but you constructed a map from G to Z3 x Z3. I don't find it very obvious that it is an homomorfism. For example, is ab being sent to (1,1). (i.e. do you know for certain that ab=c?)

Maybe it would be better to describe the group as G = {e, a, a2, b, b2, ab, (ab)2, ab2, a2b} ?

Or am I getting myself into more trouble here?

Yes, you could do that, but the problem remains. Like, what does (ab)a equal? (I know it should equal a²b, but you need to prove it)

Yeah I was just thinking about that, I'm a little stuck on it. I can't assume this group is abelian can I? That would make for a pretty simple proof.

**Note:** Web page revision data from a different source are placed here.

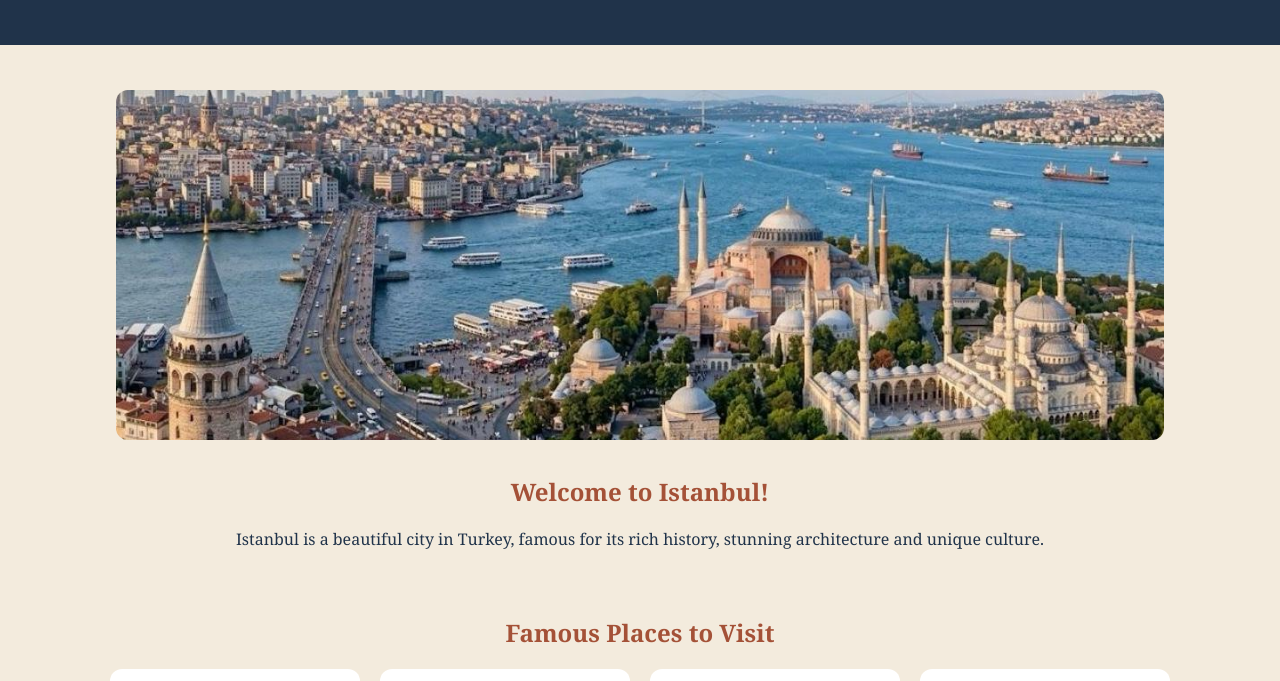
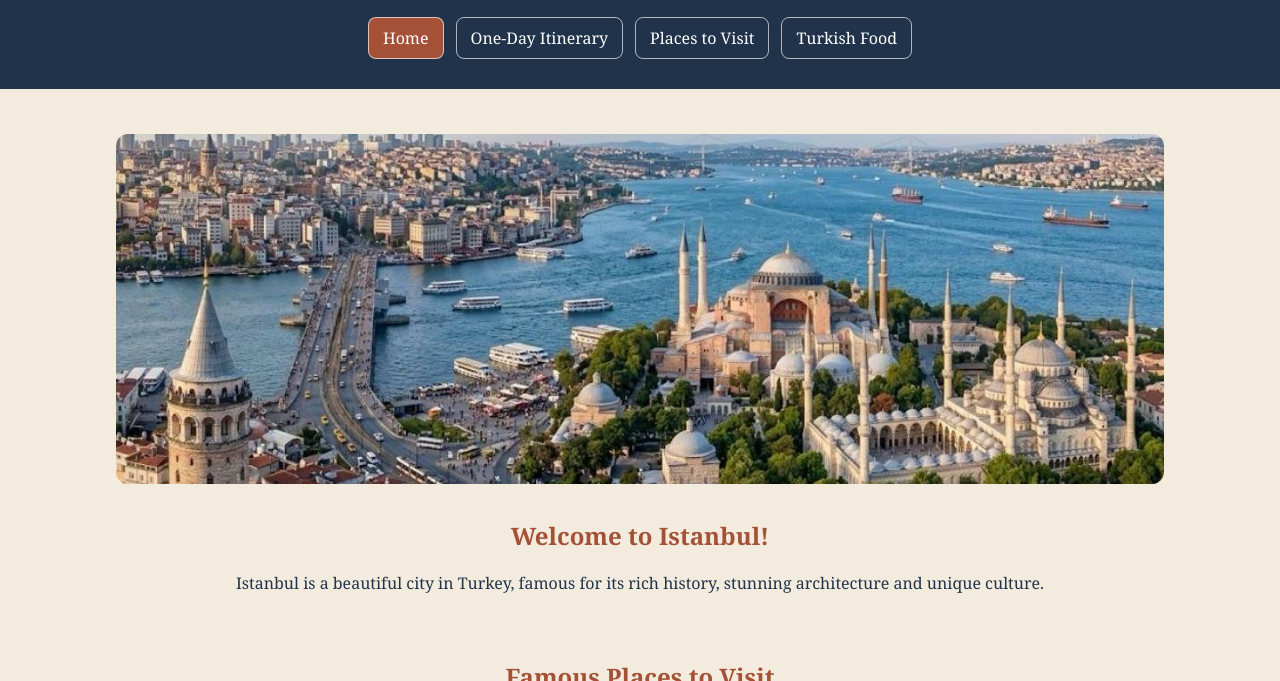
Before and after one commit to i263228-Manahil/istanbul-travel-guide, a plain HTML site: page index.html in a window 1280 px wide. Shown: the part 152-833 px from the top of the page. Drawn offline with Linux system fonts and the light colour scheme.

Commit message:
Fix navigation and page consistency

```diff
--- a/index.html
+++ b/index.html
@@ -17,6 +17,12 @@
     <header>
         <h1>Discover Istanbul</h1>
         <p>A City Between Two Continents</p>
+        <nav aria-label="Main navigation">
+            <a href="index.html" aria-current="page">Home</a>
+            <a href="itinerary.html">One-Day Itinerary</a>
+            <a href="places.html">Places to Visit</a>
+            <a href="food.html">Turkish Food</a>
+        </nav>
     </header>
 
     <main>
--- a/style.css
+++ b/style.css
@@ -28,6 +28,30 @@ header h1
 header p
 {
     font-size: 18px;
+}
+
+nav
+{
+    display: flex;
+    justify-content: center;
+    flex-wrap: wrap;
+    gap: 12px;
+    margin-top: 20px;
+}
+
+nav a
+{
+    color: white;
+    text-decoration: none;
+    padding: 9px 14px;
+    border: 1px solid rgba(255, 255, 255, 0.65);
+    border-radius: 8px;
+}
+
+nav a:hover, nav a:focus, nav a[aria-current="page"]
+{
+    background-color: #A45137;
+    color: white;
 }
 
 main
```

Otherwise I guess I can try to use some sort of associativity proof.

Suppose (ab)a ≠ a2b
= (ab)a ≠ a(ab)
= a ≠ a (this is actually true a = a) which contradicts our original supposition which means (ab)a = a2b
(for some reason I have a feeling I can't just divide each side by (ab) like I did. hah). I'll keep trying other methods.

No, you cant just divide by ab sorry.

Maybe you should look back to the proof of the group of order 4. How did you show there that the map was a homomorphism. Maybe you could copy that...

Honestly, I don't know any elementary methods for finding the groups of order 9. I guess only a bit of trial-and-error could do the job...

The group of order 4 uses the theorem that if the square of every element in the group = e then the group is Abelian which I can't use for groups of order 9. I did find an example in my book for groups of order 6 which includes an element of order 3. I'll take a look at this

Dick
Homework Helper
Do you know p-groups have a nontrivial center? If not, use the class equation. It's a pretty common group theory exercise to show all groups of order p^2 are abelian.

Last edited:
Ok my professor did an example of groups of order 8 in my last lecture which helped a lot so I think I have it figured out now:

Groups of order 9:
Let G be a group of order 9, every element has order 1, 3, or 9. If there is an element g of order 9, then <g> = G. G is isomorphic to Z/9.

If there is no element of order 9, the (non-identity) elements must all have order 3.
G = {e, a, a2, b, b2, ab, (ab)2, ab2, a2b}
Now lets assume the following relationships:
a3 = e
b3 = e
ab = ba (so we are abelian)
Lets check that our assumptions hold true:
aoddbodd = ab OR a OR b OR e
aoddbeven = ab2 OR b2
aevenbodd = a2b OR a2
aevenbeven = a2b2 = (ab)2
Our assumptions hold and I believe this is isomorphic to Z/3 x Z/3. Let's check the mappings:
e --> (0,0)
a --> (1,0)
a2 --> (2,0)
b --> (0,1)
b2 --> (0,2)
ab --> (1,1)
(ab)2 --> (2,2)
ab2 --> (1,2)
a2b --> (2,1)

I think this should be enough to prove that these are the 2 groups of order 9. What do you guys think?

When checking if my assumptions hold true I should also check them with the a and b values flipped to check the ab = ba assumption, I won't write them out here but I know they hold, just assume I wrote them up there.

Dick